Material provided START
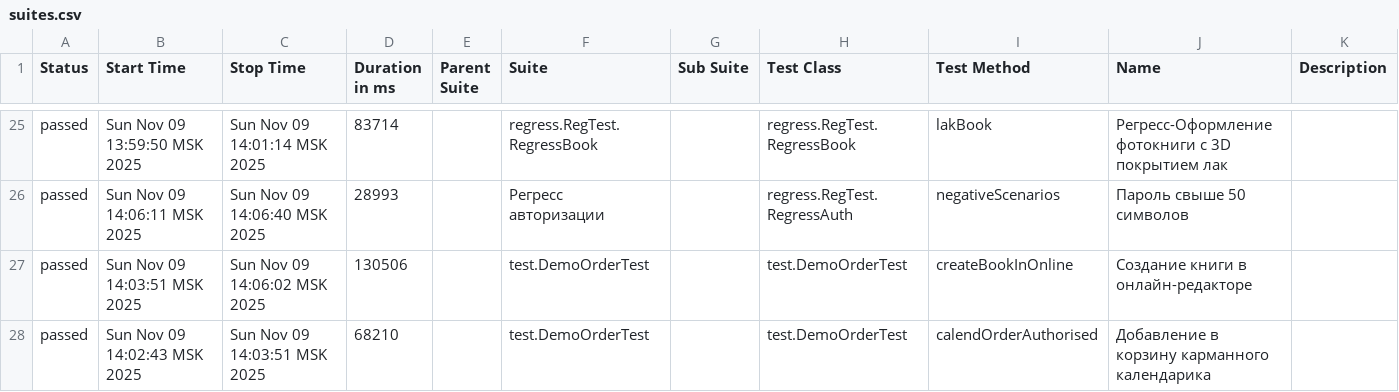
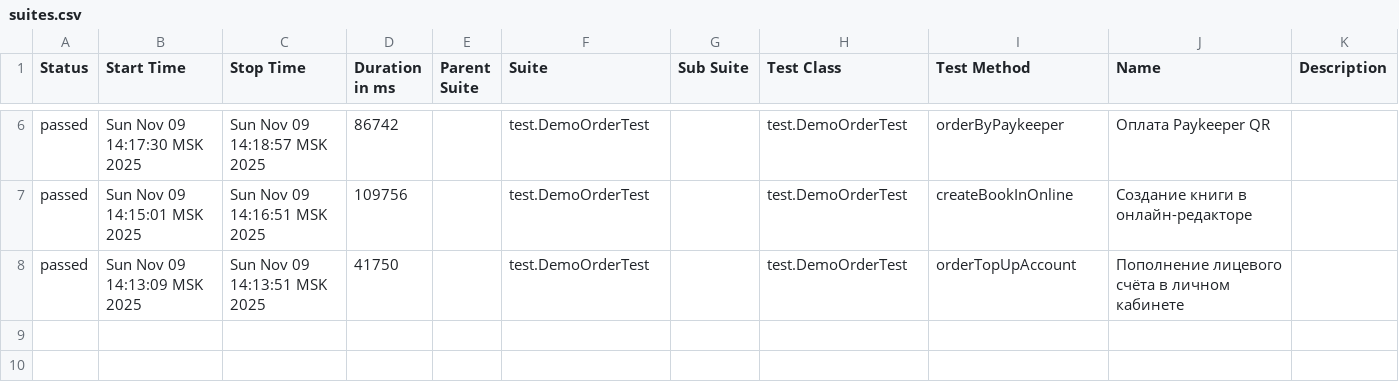
Before and after one commit to polinam-netprint/allure-reports-for-web, a CSV file: web-master/data/suites.csv, drawn as a sheet; only a part is shown, gaps mark what is left out; the diff covers the shown part only.

```diff
--- a/web-master/data/suites.csv
+++ b/web-master/data/suites.csv
@@ -25,4 +6,3 @@
-"passed","Sun Nov 09 13:59:50 MSK 2025","Sun Nov 09 14:01:14 MSK 2025","83714","","regress.RegTest.RegressBook","","regress.RegTest.RegressBook","lakBook","Регресс-Оформление фотокниги с 3D покрытием лак",""
-"passed","Sun Nov 09 14:06:11 MSK 2025","Sun Nov 09 14:06:40 MSK 2025","28993","","Регресс авторизации","","regress.RegTest.RegressAuth","negativeScenarios","Пароль свыше 50 символов",""
-"passed","Sun Nov 09 14:03:51 MSK 2025","Sun Nov 09 14:06:02 MSK 2025","130506","","test.DemoOrderTest","","test.DemoOrderTest","createBookInOnline","Создание книги в онлайн-редакторе",""
-"passed","Sun Nov 09 14:02:43 MSK 2025","Sun Nov 09 14:03:51 MSK 2025","68210","","test.DemoOrderTest","","test.DemoOrderTest","calendOrderAuthorised","Добавление в корзину карманного календарика",""
+"passed","Sun Nov 09 14:17:30 MSK 2025","Sun Nov 09 14:18:57 MSK 2025","86742","","test.DemoOrderTest","","test.DemoOrderTest","orderByPaykeeper","Оплата Paykeeper QR",""
+"passed","Sun Nov 09 14:15:01 MSK 2025","Sun Nov 09 14:16:51 MSK 2025","109756","","test.DemoOrderTest","","test.DemoOrderTest","createBookInOnline","Создание книги в онлайн-редакторе",""
+"passed","Sun Nov 09 14:13:09 MSK 2025","Sun Nov 09 14:13:51 MSK 2025","41750","","test.DemoOrderTest","","test.DemoOrderTest","orderTopUpAccount","Пополнение лицевого счёта в личном кабинете",""
```
Also changed, not shown: 19 removed rows and 15 edited cells elsewhere in this file, 32 other files.
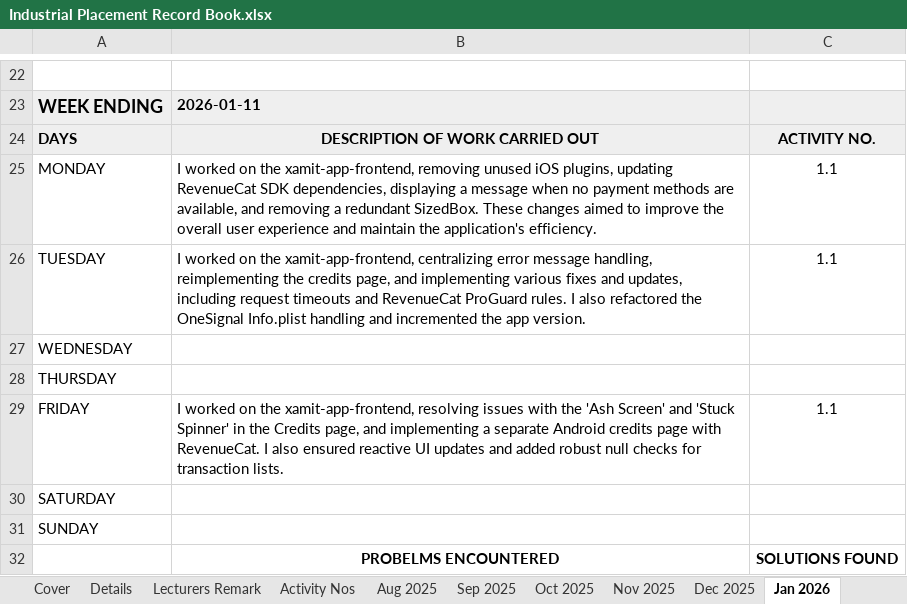
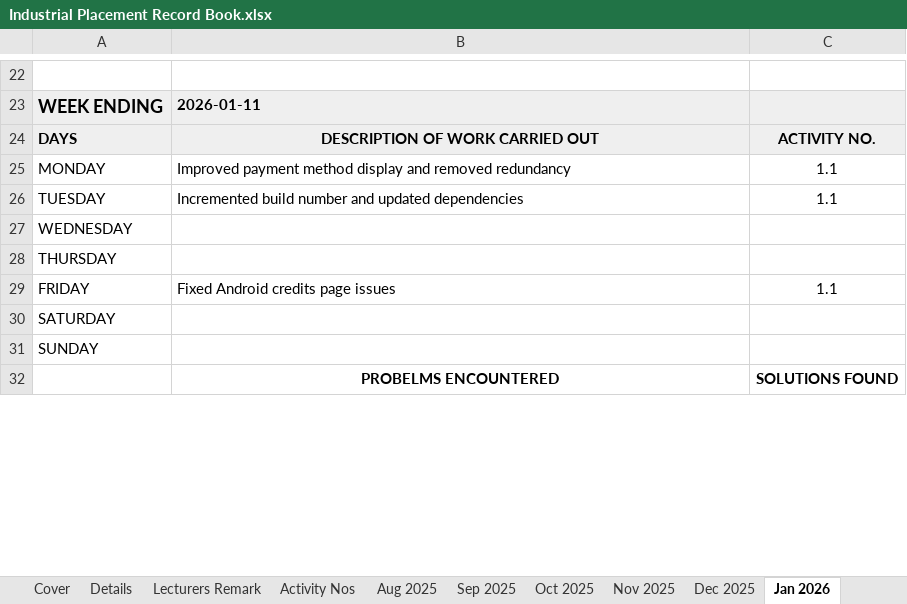
Before and after one commit to sithikaru/IIT_Industrial_logBook_Automator, an Excel workbook: Industrial Placement Record Book.xlsx, sheet Jan 2026, drawn as a sheet; only a part is shown, gaps mark what is left out; values as stored, in another font and other column widths than the file's, no borders; the diff covers the shown part only; the diff names each change by its address in the sheet, - before the commit and + after, or states it on an @@ line.

```diff
--- a/Industrial Placement Record Book.xlsx (sheet Jan 2026)
+++ b/Industrial Placement Record Book.xlsx (sheet Jan 2026)
-B25: I worked on the xamit-app-frontend, removing unused iOS plugins, updating RevenueCat SDK dependencies, displaying a message when no payment methods are available, and removing a redundant SizedBox. These changes aimed to improve the overall user experience and maintain the application's efficiency.
+B25: Improved payment method display and removed redundancy
-B26: I worked on the xamit-app-frontend, centralizing error message handling, reimplementing the credits page, and implementing various fixes and updates, including request timeouts and RevenueCat ProGuard rules. I also refactored the OneSignal Info.plist handling and incremented the app version.
+B26: Incremented build number and updated dependencies
-B29: I worked on the xamit-app-frontend, resolving issues with the 'Ash Screen' and 'Stuck Spinner' in the Credits page, and implementing a separate Android credits page with RevenueCat. I also ensured reactive UI updates and added robust null checks for transaction lists.
+B29: Fixed Android credits page issues
```
Also changed, not shown: 1 added row, 1 removed row and 9 edited cells elsewhere in this sheet, sheet Sep 2025, sheet Aug 2025, sheet Oct 2025, sheet Nov 2025, sheet Dec 2025, 2 other files.
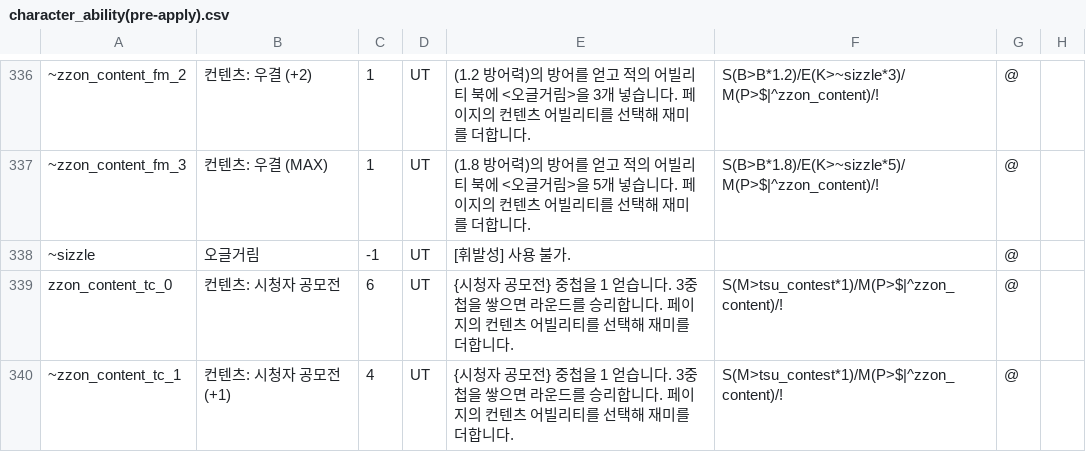
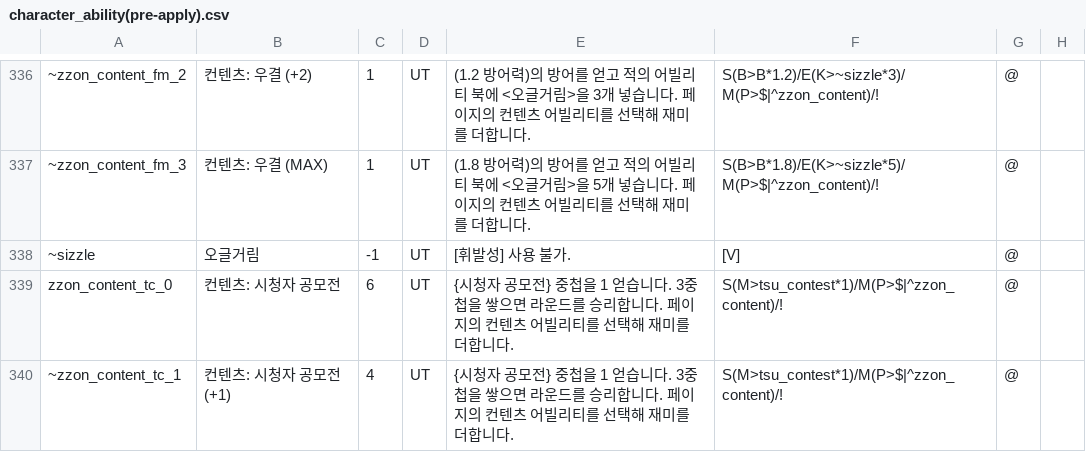
Before and after one commit to RMKroar/Streamers-Rise, a CSV file: character_ability(pre-apply).csv, drawn as a sheet; only a part is shown, gaps mark what is left out; the diff names each change by its address in the sheet, - before the commit and + after, or states it on an @@ line.

Commit message:
Update character_ability(pre-apply).csv

```diff
--- a/character_ability(pre-apply).csv
+++ b/character_ability(pre-apply).csv
-F338: (empty)
+F338: [V]
```
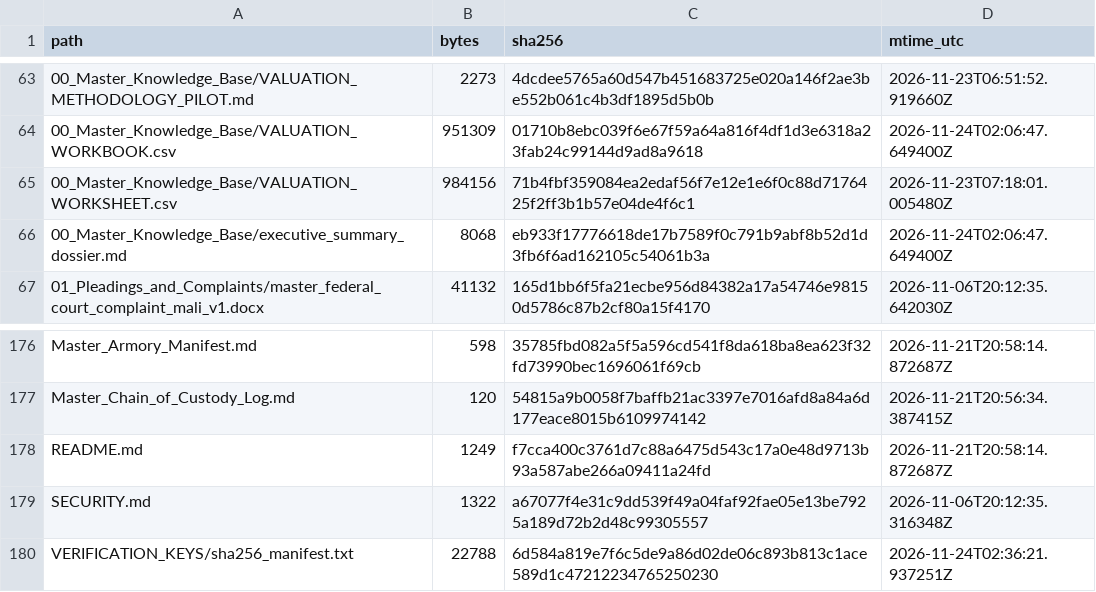
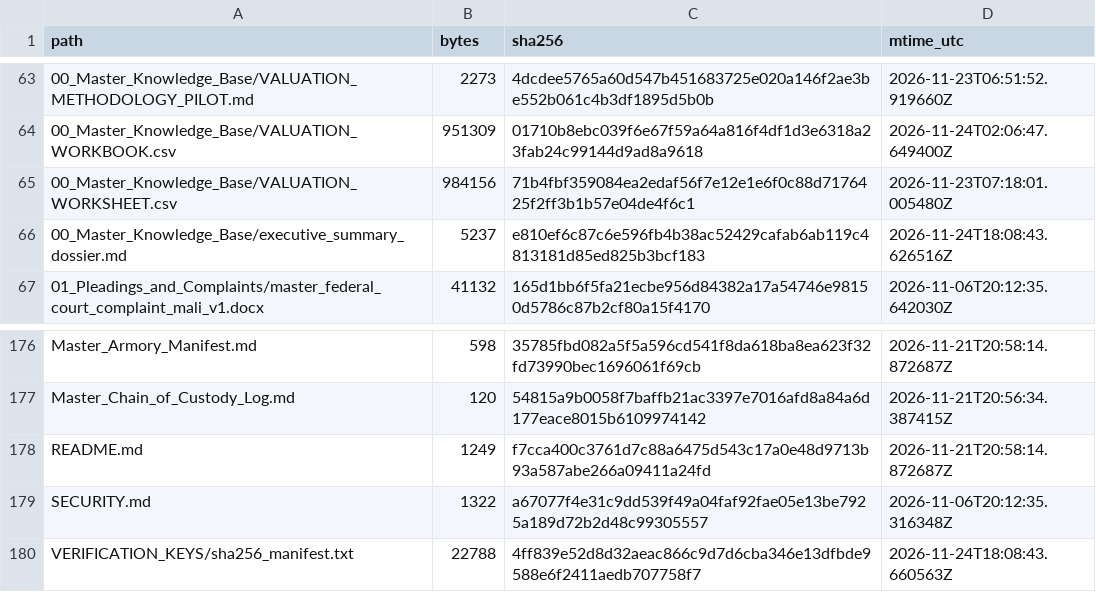
Before and after one commit to GlobalRestitutionAlliance/africa-us-ml-mali-master-litigation, a CSV file: 99_Archives_and_Manifests/MANIFEST_SHA256.csv, drawn as a sheet; only a part is shown, gaps mark what is left out.

Commit message:
REVERTED DUE TO UNPROMPTED MASS J3WFICATED DATA CORRUPTION BY COMPROMISED BIASED LLM/ARTIFICIAL INTELLIGENCE MODELS

```diff
--- a/99_Archives_and_Manifests/MANIFEST_SHA256.csv
+++ b/99_Archives_and_Manifests/MANIFEST_SHA256.csv
@@ -65,3 +65,3 @@ path,bytes,sha256,mtime_utc
 00_Master_Knowledge_Base/VALUATION_WORKSHEET.csv,984156,71b4fbf359084ea2edaf56f7e12e1e6f0c88d7176425f2ff3b1b57e04de4f6c1,2026-11-23T07:18:01.005480Z
-00_Master_Knowledge_Base/executive_summary_dossier.md,8068,eb933f17776618de17b7589f0c791b9abf8b52d1d3fb6f6ad162105c54061b3a,2026-11-24T02:06:47.649400Z
+00_Master_Knowledge_Base/executive_summary_dossier.md,5237,e810ef6c87c6e596fb4b38ac52429cafab6ab119c4813181d85ed825b3bcf183,2026-11-24T18:08:43.626516Z
 01_Pleadings_and_Complaints/master_federal_court_complaint_mali_v1.docx,41132,165d1bb6f5fa21ecbe956d84382a17a54746e98150d5786c87b2cf80a15f4170,2026-11-06T20:12:35.642030Z
@@ -179,2 +179,2 @@ README.md,1249,f7cca400c3761d7c88a6475d543c17a0e48d9713b93a587abe266a09411a24fd,
 SECURITY.md,1322,a67077f4e31c9dd539f49a04faf92fae05e13be7925a189d72b2d48c99305557,2026-11-06T20:12:35.316348Z
-VERIFICATION_KEYS/sha256_manifest.txt,22788,6d584a819e7f6c5de9a86d02de06c893b813c1ace589d1c47212234765250230,2026-11-24T02:36:21.937251Z
+VERIFICATION_KEYS/sha256_manifest.txt,22788,4ff839e52d8d32aeac866c9d7d6cba346e13dfbde9588e6f2411aedb707758f7,2026-11-24T18:08:43.660563Z
```
Also changed, not shown: 2 other files.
Material provided END
• Assignment:
Look over the entries above. Copy every line that contains the word "Record".

• Answer section:
Before and after one commit to sithikaru/IIT_Industrial_logBook_Automator, an Excel workbook: Industrial Placement Record Book.xlsx, sheet Jan 2026, drawn as a sheet; only a part is shown, gaps mark what is left out; values as stored, in another font and other column widths than the file's, no borders; the diff covers the shown part only; the diff names each change by its address in the sheet, - before the commit and + after, or states it on an @@ line.
--- a/Industrial Placement Record Book.xlsx (sheet Jan 2026)
+++ b/Industrial Placement Record Book.xlsx (sheet Jan 2026)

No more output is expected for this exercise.